(Here is Part 2 of an extensive guest review by Rob Watson that began yesterday [here]. The music can again be found at the end.)
Last time, I got to grips with the opening three tracks of Window to the World. However, these first three songs may be difficult to appreciate if you are not an avid fan of the intimidation, claustrophobia, and general evil that enters into the sound of a lot of modern metal (a band that exemplifies this approach to sound are the Australian death metal outfit Portal). When I listen to the former half of Window to the World, I almost feel as if oxygen is gradually being sucked from the music, so that soon there will be no fresh air to breath and I will be unable to remain in the narcotic wasteland that has been carved within the music. Fortunately, much of the second half is pure melodious oxygen, fulfilling, magnificent, and blossoming with a totally different character than the first.
This metamorphosis of sound begins with ‘The Sanest Sentence’, which is probably the most in-depth song on the album compositionally. It begins very gently, as though it is barely there at all. The development of the music is like what you might see at dawn on a cold morning from within a wood, the light slowly penetrating the foliage. It is rather like a revelation, of sorts: A new corridor within the synaptic networks of the mind is being explored by this gentler, more graceful side to the band’s work.

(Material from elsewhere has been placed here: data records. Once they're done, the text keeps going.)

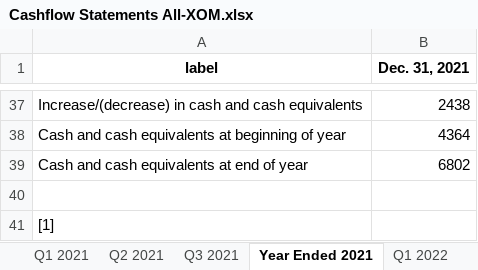
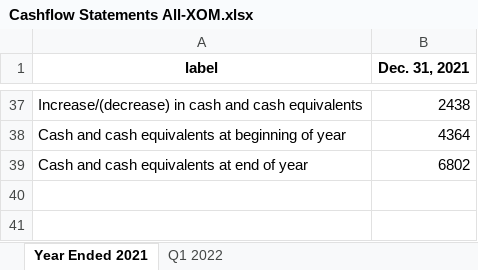
Before and after one commit to Julia-Susser/Financial-Statements, an Excel workbook: input/Financial Statement XOM/Cashflow Statements All-XOM.xlsx, sheet Year Ended 2021, drawn as a sheet; only a part is shown, gaps mark what is left out; values as stored, in another font and other column widths than the file's, no borders; the diff names each change by its address in the sheet, - before the commit and + after, or states it on an @@ line.

```diff
--- a/input/Financial Statement XOM/Cashflow Statements All-XOM.xlsx (sheet Year Ended 2021)
+++ b/input/Financial Statement XOM/Cashflow Statements All-XOM.xlsx (sheet Year Ended 2021)
-sheet tab: Q1 2021
-sheet tab: Q2 2021
-sheet tab: Q3 2021
-row 40: (empty)
-row 41: [1]
```
Also changed, not shown: other sheet tabs, input/Financial Statement CRM/Balance Statements All-CRM.xlsx, input/Financial Statement CRM/Cashflow Statements All-CRM.xlsx, 8 other files.
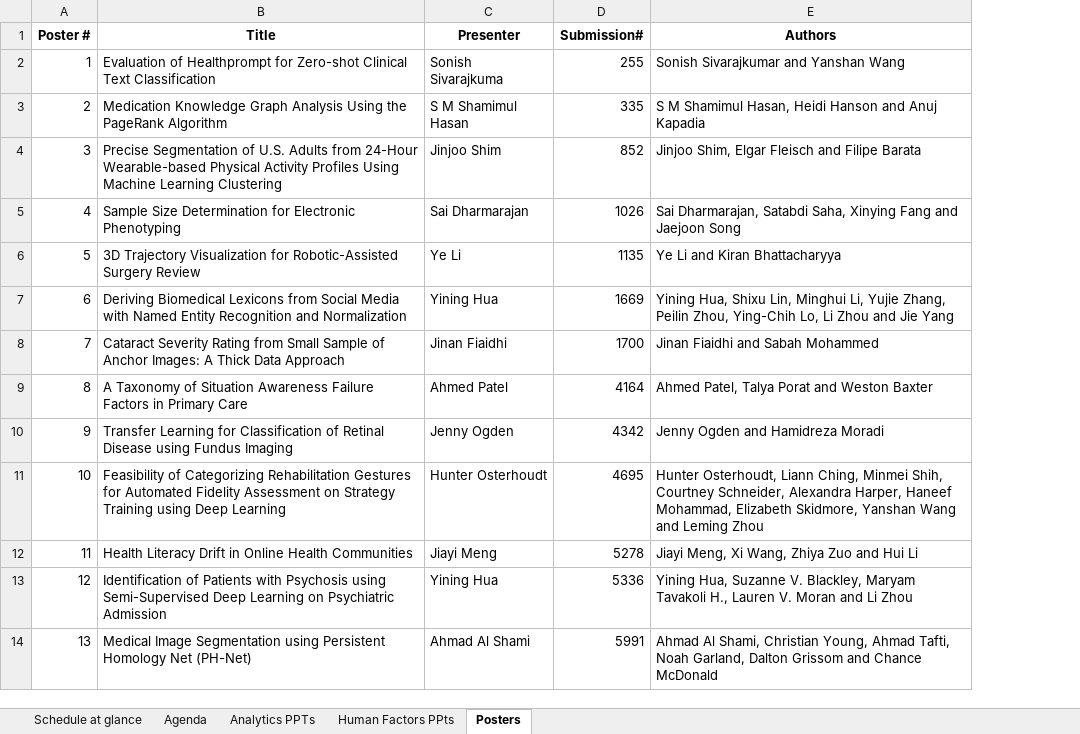
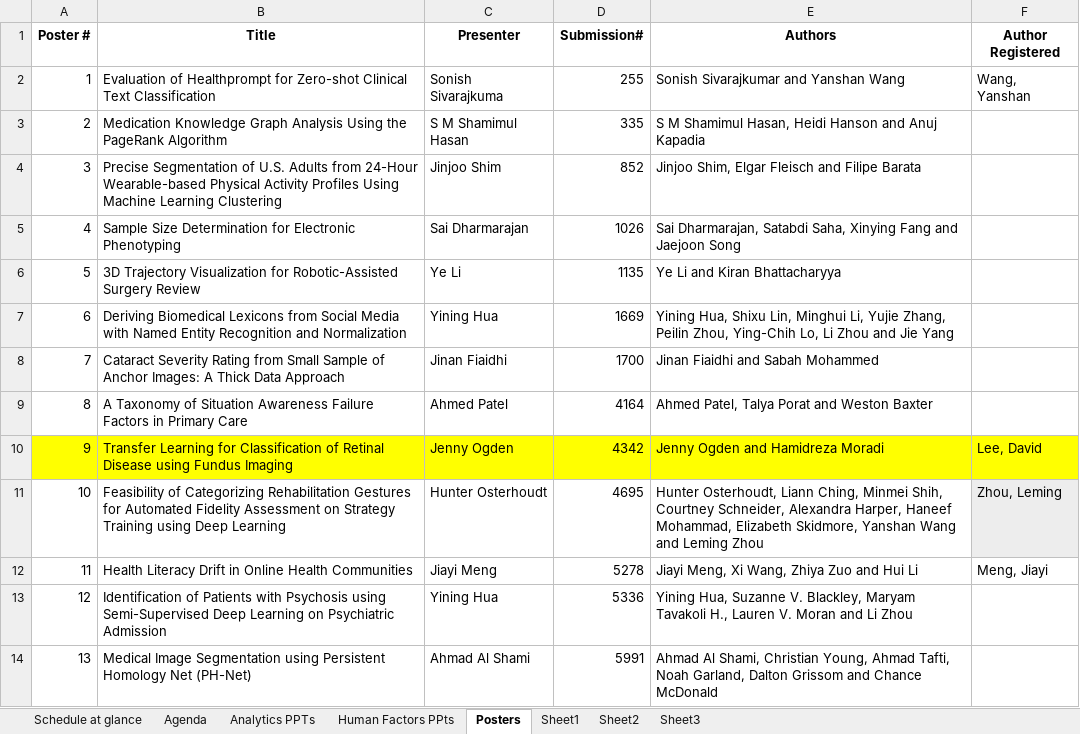
Before and after one commit to ieeeichi2024/ieeeichi2024.github.io, an Excel workbook: docs/static/file/ICHI2023_Agenda.xlsx, sheet Posters, drawn as a sheet; only a part is shown; values as stored, in another font and other column widths than the file's, no borders; the diff names each change by its address in the sheet, - before the commit and + after, or states it on an @@ line.

```diff
--- a/docs/static/file/ICHI2023_Agenda.xlsx (sheet Posters)
+++ b/docs/static/file/ICHI2023_Agenda.xlsx (sheet Posters)
+sheet tab: Sheet1
+sheet tab: Sheet2
+sheet tab: Sheet3
+column F (Author Registered), rows 2-12: Wang, Yanshan |  |  |  |  |  |  |  | Lee, David | Zhou, Leming | Meng, Jiayi
-A10:E10 fill: none
+A10:E10 fill: #FFFF00
```
Also changed, not shown: sheet Agenda, sheet Schedule at glance, sheet Analytics PPTs, static/file/ICHI2023_Agenda.xlsx, 5 other files.
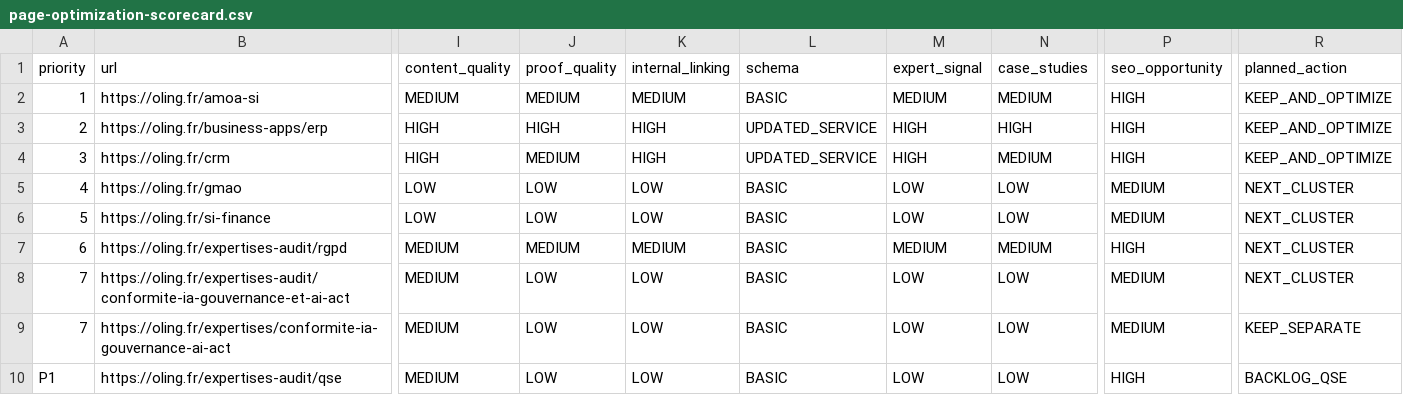
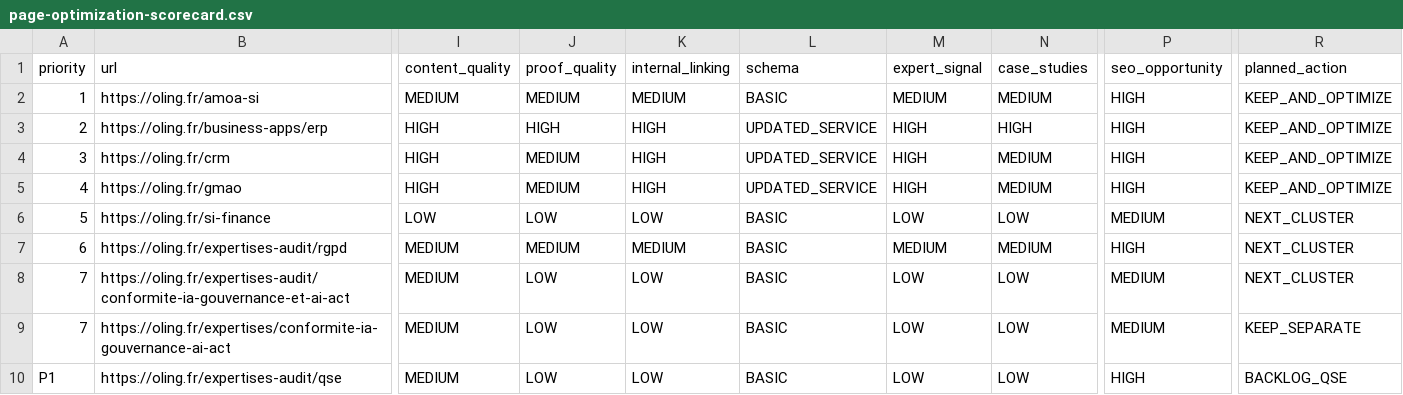
Before and after one commit to oling-mapsi/olingweb, a CSV file: docs/seo/phase2/page-optimization-scorecard.csv, drawn as a sheet; only a part is shown, gaps mark what is left out; the diff covers the shown part only; the diff names each change by its address in the sheet, - before the commit and + after, or states it on an @@ line.

```diff
--- a/docs/seo/phase2/page-optimization-scorecard.csv
+++ b/docs/seo/phase2/page-optimization-scorecard.csv
-I5 (content_quality): LOW
+I5 (content_quality): HIGH
-J5 (proof_quality): LOW
+J5 (proof_quality): MEDIUM
-K5 (internal_linking): LOW
+K5 (internal_linking): HIGH
-L5 (schema): BASIC
+L5 (schema): UPDATED_SERVICE
-M5 (expert_signal): LOW
+M5 (expert_signal): HIGH
-N5 (case_studies): LOW
+N5 (case_studies): MEDIUM
-P5 (seo_opportunity): MEDIUM
+P5 (seo_opportunity): HIGH
-R5 (planned_action): NEXT_CLUSTER
+R5 (planned_action): KEEP_AND_OPTIMIZE
```
Also changed, not shown: 1 edited cell elsewhere in this file, docs/seo/10-cannibalization.csv, 3 other files.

Unlike many of the motifs and riffs that have gone before in this album, it has a strongly rooted harmonic structure. The chromatic, jarring style of the earlier parts of the album, which resembled classical composers such as Stravinsky or some of Shostakovich’s more aggressive compositions, has been replaced by something more akin to Ravel or Debussy. The immense beauty and simplicity of pieces like ‘Pavane Pour Une Infante Défunte’ or ‘Prélude à l’ Après-midi d’un Faune’ display a similar character to the opening of ‘The Sanest Sentence’, as do certain themes from video game soundtracks, especially those composed by Nobuo Uematsu (the Final Fantasy series is the most famous of his game soundtracks). Continue reading »